The average open source vulnerability is 2.5 years old

Open source software security was analyzed in a recent report by Synopsys. According to the report, nearly three-quarters of commercial codebases assessed for risk contain open source components impacted by high-risk vulnerabilities.

While codebases containing at least one open source vulnerability remained consistent year over year at 84%, significantly more codebases contained high-risk vulnerabilities in 2023. According to the data, the percentage of codebases with high-risk open source vulnerabilities — those that have been actively exploited, have documented proof-of-concept exploits or are classified as remote code execution vulnerabilities — increased from 48% in 2022 to 74% in 2023.

Ninety-one percent of codebases contained components that were 10 or more versions out-of-date, and 49% of codebases contained components that had no development activity within the past two years. The report also found that the mean age of open source vulnerabilities in the codebases was over 2.5 years old, and nearly a quarter of codebases contained vulnerabilities more than 10 years old.

High-risk open source vulnerabilities permeate across critical industries: The computer hardware and semiconductors industry had the highest percentage of codebases with high-risk open source vulnerabilities (88%), followed closely by manufacturing, industrials and robotics at 87%. Closer to the middle of the pack, the big data, AI, BI and machine learning industry had 66% of its codebases impacted by high-risk vulnerabilities. At the bottom of the list, the aerospace, aviation, automotive, transportation and logistics industry still had high-risk vulnerabilities in a third (33%) of its codebases.

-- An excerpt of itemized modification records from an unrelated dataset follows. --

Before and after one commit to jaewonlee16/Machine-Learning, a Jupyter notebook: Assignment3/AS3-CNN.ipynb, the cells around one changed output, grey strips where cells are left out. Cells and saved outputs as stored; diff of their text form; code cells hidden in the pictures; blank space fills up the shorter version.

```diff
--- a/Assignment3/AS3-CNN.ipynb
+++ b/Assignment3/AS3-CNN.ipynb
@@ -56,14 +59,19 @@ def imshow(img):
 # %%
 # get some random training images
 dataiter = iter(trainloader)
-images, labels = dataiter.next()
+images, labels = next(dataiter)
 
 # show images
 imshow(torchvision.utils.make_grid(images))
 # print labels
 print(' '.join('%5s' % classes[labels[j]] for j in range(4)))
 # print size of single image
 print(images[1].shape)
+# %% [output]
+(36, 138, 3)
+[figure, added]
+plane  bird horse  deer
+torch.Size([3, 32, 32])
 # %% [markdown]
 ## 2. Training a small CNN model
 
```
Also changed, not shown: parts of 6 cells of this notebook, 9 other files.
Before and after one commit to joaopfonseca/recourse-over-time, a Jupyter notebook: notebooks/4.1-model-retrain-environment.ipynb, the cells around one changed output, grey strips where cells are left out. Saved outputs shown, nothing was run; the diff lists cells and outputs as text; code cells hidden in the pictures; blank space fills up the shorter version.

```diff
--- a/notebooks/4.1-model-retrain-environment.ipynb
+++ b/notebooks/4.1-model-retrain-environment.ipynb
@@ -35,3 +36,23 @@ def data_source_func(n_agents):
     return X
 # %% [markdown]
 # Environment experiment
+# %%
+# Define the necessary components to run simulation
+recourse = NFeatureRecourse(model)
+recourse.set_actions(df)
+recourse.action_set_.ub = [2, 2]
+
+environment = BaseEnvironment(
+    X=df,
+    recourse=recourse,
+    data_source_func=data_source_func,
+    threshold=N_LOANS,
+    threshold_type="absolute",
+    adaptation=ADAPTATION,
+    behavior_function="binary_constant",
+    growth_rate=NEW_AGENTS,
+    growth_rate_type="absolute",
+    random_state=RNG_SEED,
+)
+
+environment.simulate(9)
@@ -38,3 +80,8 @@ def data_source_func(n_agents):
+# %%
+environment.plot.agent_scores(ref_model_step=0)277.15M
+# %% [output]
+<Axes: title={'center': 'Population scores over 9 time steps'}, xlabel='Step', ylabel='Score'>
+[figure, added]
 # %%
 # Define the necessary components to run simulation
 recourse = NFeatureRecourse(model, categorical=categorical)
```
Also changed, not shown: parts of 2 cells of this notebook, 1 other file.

The report found that over half (53%) of the codebases contained open source license conflicts, and 31% of codebases were using code with either no discernible license or a customized license. The majority of the open source vulnerabilities that were observed most frequently in this research are classified as Improper Neutralization weaknesses (CWE-707).

Read the full report here.